**About this exercise**: Each entry needs to be given again, character for character.

:: Data for this task ::

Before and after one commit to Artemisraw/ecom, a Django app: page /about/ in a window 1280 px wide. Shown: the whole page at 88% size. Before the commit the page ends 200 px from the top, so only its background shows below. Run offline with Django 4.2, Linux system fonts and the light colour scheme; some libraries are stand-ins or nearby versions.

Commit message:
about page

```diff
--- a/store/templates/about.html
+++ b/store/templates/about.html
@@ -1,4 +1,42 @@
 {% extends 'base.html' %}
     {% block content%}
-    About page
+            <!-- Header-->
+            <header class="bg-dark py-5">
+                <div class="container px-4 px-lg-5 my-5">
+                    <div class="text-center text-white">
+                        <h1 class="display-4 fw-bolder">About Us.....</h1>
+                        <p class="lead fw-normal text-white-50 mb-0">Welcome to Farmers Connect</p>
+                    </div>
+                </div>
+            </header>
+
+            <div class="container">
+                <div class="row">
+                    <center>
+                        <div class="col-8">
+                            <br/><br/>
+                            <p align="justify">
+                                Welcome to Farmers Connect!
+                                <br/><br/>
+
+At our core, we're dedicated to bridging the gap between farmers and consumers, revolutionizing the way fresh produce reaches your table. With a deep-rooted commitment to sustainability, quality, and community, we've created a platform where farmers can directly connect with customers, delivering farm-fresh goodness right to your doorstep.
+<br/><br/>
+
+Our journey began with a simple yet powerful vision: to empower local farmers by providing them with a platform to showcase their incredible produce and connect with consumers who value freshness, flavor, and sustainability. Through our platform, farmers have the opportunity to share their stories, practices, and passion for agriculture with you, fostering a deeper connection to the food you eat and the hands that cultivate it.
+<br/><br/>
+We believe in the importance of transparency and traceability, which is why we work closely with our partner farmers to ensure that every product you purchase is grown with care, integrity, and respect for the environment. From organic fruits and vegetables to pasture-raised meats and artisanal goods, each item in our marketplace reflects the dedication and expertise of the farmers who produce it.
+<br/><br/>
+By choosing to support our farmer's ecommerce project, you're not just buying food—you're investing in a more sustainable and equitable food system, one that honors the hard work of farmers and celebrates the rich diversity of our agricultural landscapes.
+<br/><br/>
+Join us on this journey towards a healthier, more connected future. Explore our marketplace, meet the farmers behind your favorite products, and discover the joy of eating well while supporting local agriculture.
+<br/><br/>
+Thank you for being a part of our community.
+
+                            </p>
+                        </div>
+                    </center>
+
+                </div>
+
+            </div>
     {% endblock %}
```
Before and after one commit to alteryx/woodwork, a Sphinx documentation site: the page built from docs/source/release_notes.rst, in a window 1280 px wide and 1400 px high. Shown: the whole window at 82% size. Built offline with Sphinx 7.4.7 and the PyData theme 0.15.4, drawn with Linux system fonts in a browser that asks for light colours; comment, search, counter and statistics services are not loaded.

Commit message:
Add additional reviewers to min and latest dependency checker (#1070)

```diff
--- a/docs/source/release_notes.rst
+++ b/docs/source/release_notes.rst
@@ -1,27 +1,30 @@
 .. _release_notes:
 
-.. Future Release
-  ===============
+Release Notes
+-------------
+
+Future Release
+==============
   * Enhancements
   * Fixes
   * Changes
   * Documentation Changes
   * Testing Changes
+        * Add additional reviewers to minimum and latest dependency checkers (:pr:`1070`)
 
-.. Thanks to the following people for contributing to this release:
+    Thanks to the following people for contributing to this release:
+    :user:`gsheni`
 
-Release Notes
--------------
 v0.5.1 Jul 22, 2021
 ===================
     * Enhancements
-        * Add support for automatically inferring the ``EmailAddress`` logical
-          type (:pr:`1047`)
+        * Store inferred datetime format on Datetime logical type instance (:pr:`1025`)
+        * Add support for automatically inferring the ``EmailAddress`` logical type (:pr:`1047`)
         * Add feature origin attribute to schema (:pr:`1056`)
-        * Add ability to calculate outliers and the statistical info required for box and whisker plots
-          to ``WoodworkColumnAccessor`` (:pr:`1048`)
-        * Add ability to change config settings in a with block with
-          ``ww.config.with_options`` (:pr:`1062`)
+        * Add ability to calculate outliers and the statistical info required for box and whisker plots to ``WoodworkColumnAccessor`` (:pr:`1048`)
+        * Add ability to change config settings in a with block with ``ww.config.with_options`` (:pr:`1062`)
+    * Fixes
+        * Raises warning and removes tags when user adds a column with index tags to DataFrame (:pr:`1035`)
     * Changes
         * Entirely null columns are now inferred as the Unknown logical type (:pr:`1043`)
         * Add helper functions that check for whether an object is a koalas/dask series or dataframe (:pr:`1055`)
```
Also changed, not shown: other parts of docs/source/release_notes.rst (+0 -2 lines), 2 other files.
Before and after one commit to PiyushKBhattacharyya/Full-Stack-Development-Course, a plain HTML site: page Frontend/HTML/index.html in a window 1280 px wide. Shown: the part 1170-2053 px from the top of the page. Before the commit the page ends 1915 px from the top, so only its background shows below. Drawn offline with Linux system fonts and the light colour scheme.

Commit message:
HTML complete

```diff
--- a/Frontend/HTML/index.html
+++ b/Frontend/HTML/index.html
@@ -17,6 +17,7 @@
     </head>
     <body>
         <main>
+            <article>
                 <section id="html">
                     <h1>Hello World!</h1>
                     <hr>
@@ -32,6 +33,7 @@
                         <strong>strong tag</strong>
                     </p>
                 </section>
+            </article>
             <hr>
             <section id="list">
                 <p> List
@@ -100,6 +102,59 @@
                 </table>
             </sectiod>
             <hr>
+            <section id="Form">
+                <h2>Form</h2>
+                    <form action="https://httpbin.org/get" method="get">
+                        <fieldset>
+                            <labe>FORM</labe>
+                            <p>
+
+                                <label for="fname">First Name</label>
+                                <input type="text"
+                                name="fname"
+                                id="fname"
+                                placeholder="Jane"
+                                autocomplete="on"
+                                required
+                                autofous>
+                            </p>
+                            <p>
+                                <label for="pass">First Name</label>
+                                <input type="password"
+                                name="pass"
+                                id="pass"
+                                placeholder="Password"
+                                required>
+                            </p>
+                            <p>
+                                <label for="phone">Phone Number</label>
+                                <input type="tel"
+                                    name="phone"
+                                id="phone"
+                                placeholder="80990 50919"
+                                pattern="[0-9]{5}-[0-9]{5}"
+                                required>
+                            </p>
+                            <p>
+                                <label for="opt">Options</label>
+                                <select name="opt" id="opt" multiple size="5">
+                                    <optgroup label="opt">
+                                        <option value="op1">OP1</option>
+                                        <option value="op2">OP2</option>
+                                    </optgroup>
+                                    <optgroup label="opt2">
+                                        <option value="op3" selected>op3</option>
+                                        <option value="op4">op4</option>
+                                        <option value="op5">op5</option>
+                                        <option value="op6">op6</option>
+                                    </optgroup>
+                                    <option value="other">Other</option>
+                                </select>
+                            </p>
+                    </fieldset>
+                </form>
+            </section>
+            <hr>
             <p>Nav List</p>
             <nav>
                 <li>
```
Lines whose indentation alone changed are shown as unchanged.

:::

**Reply**:
Before and after one commit to Artemisraw/ecom, a Django app: page /about/ in a window 1280 px wide. Shown: the whole page at 88% size. Before the commit the page ends 200 px from the top, so only its background shows below. Run offline with Django 4.2, Linux system fonts and the light colour scheme; some libraries are stand-ins or nearby versions.

Commit message:
about page

```diff
--- a/store/templates/about.html
+++ b/store/templates/about.html
@@ -1,4 +1,42 @@
 {% extends 'base.html' %}
     {% block content%}
-    About page
+            <!-- Header-->
+            <header class="bg-dark py-5">
+                <div class="container px-4 px-lg-5 my-5">
+                    <div class="text-center text-white">
+                        <h1 class="display-4 fw-bolder">About Us.....</h1>
+                        <p class="lead fw-normal text-white-50 mb-0">Welcome to Farmers Connect</p>
+                    </div>
+                </div>
+            </header>
+
+            <div class="container">
+                <div class="row">
+                    <center>
+                        <div class="col-8">
+                            <br/><br/>
+                            <p align="justify">
+                                Welcome to Farmers Connect!
+                                <br/><br/>
+
+At our core, we're dedicated to bridging the gap between farmers and consumers, revolutionizing the way fresh produce reaches your table. With a deep-rooted commitment to sustainability, quality, and community, we've created a platform where farmers can directly connect with customers, delivering farm-fresh goodness right to your doorstep.
+<br/><br/>
+
+Our journey began with a simple yet powerful vision: to empower local farmers by providing them with a platform to showcase their incredible produce and connect with consumers who value freshness, flavor, and sustainability. Through our platform, farmers have the opportunity to share their stories, practices, and passion for agriculture with you, fostering a deeper connection to the food you eat and the hands that cultivate it.
+<br/><br/>
+We believe in the importance of transparency and traceability, which is why we work closely with our partner farmers to ensure that every product you purchase is grown with care, integrity, and respect for the environment. From organic fruits and vegetables to pasture-raised meats and artisanal goods, each item in our marketplace reflects the dedication and expertise of the farmers who produce it.
+<br/><br/>
+By choosing to support our farmer's ecommerce project, you're not just buying food—you're investing in a more sustainable and equitable food system, one that honors the hard work of farmers and celebrates the rich diversity of our agricultural landscapes.
+<br/><br/>
+Join us on this journey towards a healthier, more connected future. Explore our marketplace, meet the farmers behind your favorite products, and discover the joy of eating well while supporting local agriculture.
+<br/><br/>
+Thank you for being a part of our community.
+
+                            </p>
+                        </div>
+                    </center>
+
+                </div>
+
+            </div>
     {% endblock %}
```
Before and after one commit to alteryx/woodwork, a Sphinx documentation site: the page built from docs/source/release_notes.rst, in a window 1280 px wide and 1400 px high. Shown: the whole window at 82% size. Built offline with Sphinx 7.4.7 and the PyData theme 0.15.4, drawn with Linux system fonts in a browser that asks for light colours; comment, search, counter and statistics services are not loaded.

Commit message:
Add additional reviewers to min and latest dependency checker (#1070)

```diff
--- a/docs/source/release_notes.rst
+++ b/docs/source/release_notes.rst
@@ -1,27 +1,30 @@
 .. _release_notes:
 
-.. Future Release
-  ===============
+Release Notes
+-------------
+
+Future Release
+==============
   * Enhancements
   * Fixes
   * Changes
   * Documentation Changes
   * Testing Changes
+        * Add additional reviewers to minimum and latest dependency checkers (:pr:`1070`)
 
-.. Thanks to the following people for contributing to this release:
+    Thanks to the following people for contributing to this release:
+    :user:`gsheni`
 
-Release Notes
--------------
 v0.5.1 Jul 22, 2021
 ===================
     * Enhancements
-        * Add support for automatically inferring the ``EmailAddress`` logical
-          type (:pr:`1047`)
+        * Store inferred datetime format on Datetime logical type instance (:pr:`1025`)
+        * Add support for automatically inferring the ``EmailAddress`` logical type (:pr:`1047`)
         * Add feature origin attribute to schema (:pr:`1056`)
-        * Add ability to calculate outliers and the statistical info required for box and whisker plots
-          to ``WoodworkColumnAccessor`` (:pr:`1048`)
-        * Add ability to change config settings in a with block with
-          ``ww.config.with_options`` (:pr:`1062`)
+        * Add ability to calculate outliers and the statistical info required for box and whisker plots to ``WoodworkColumnAccessor`` (:pr:`1048`)
+        * Add ability to change config settings in a with block with ``ww.config.with_options`` (:pr:`1062`)
+    * Fixes
+        * Raises warning and removes tags when user adds a column with index tags to DataFrame (:pr:`1035`)
     * Changes
         * Entirely null columns are now inferred as the Unknown logical type (:pr:`1043`)
         * Add helper functions that check for whether an object is a koalas/dask series or dataframe (:pr:`1055`)
```
Also changed, not shown: other parts of docs/source/release_notes.rst (+0 -2 lines), 2 other files.
Before and after one commit to PiyushKBhattacharyya/Full-Stack-Development-Course, a plain HTML site: page Frontend/HTML/index.html in a window 1280 px wide. Shown: the part 1170-2053 px from the top of the page. Before the commit the page ends 1915 px from the top, so only its background shows below. Drawn offline with Linux system fonts and the light colour scheme.

Commit message:
HTML complete

```diff
--- a/Frontend/HTML/index.html
+++ b/Frontend/HTML/index.html
@@ -17,6 +17,7 @@
     </head>
     <body>
         <main>
+            <article>
                 <section id="html">
                     <h1>Hello World!</h1>
                     <hr>
@@ -32,6 +33,7 @@
                         <strong>strong tag</strong>
                     </p>
                 </section>
+            </article>
             <hr>
             <section id="list">
                 <p> List
@@ -100,6 +102,59 @@
                 </table>
             </sectiod>
             <hr>
+            <section id="Form">
+                <h2>Form</h2>
+                    <form action="https://httpbin.org/get" method="get">
+                        <fieldset>
+                            <labe>FORM</labe>
+                            <p>
+
+                                <label for="fname">First Name</label>
+                                <input type="text"
+                                name="fname"
+                                id="fname"
+                                placeholder="Jane"
+                                autocomplete="on"
+                                required
+                                autofous>
+                            </p>
+                            <p>
+                                <label for="pass">First Name</label>
+                                <input type="password"
+                                name="pass"
+                                id="pass"
+                                placeholder="Password"
+                                required>
+                            </p>
+                            <p>
+                                <label for="phone">Phone Number</label>
+                                <input type="tel"
+                                    name="phone"
+                                id="phone"
+                                placeholder="80990 50919"
+                                pattern="[0-9]{5}-[0-9]{5}"
+                                required>
+                            </p>
+                            <p>
+                                <label for="opt">Options</label>
+                                <select name="opt" id="opt" multiple size="5">
+                                    <optgroup label="opt">
+                                        <option value="op1">OP1</option>
+                                        <option value="op2">OP2</option>
+                                    </optgroup>
+                                    <optgroup label="opt2">
+                                        <option value="op3" selected>op3</option>
+                                        <option value="op4">op4</option>
+                                        <option value="op5">op5</option>
+                                        <option value="op6">op6</option>
+                                    </optgroup>
+                                    <option value="other">Other</option>
+                                </select>
+                            </p>
+                    </fieldset>
+                </form>
+            </section>
+            <hr>
             <p>Nav List</p>
             <nav>
                 <li>
```
Lines whose indentation alone changed are shown as unchanged.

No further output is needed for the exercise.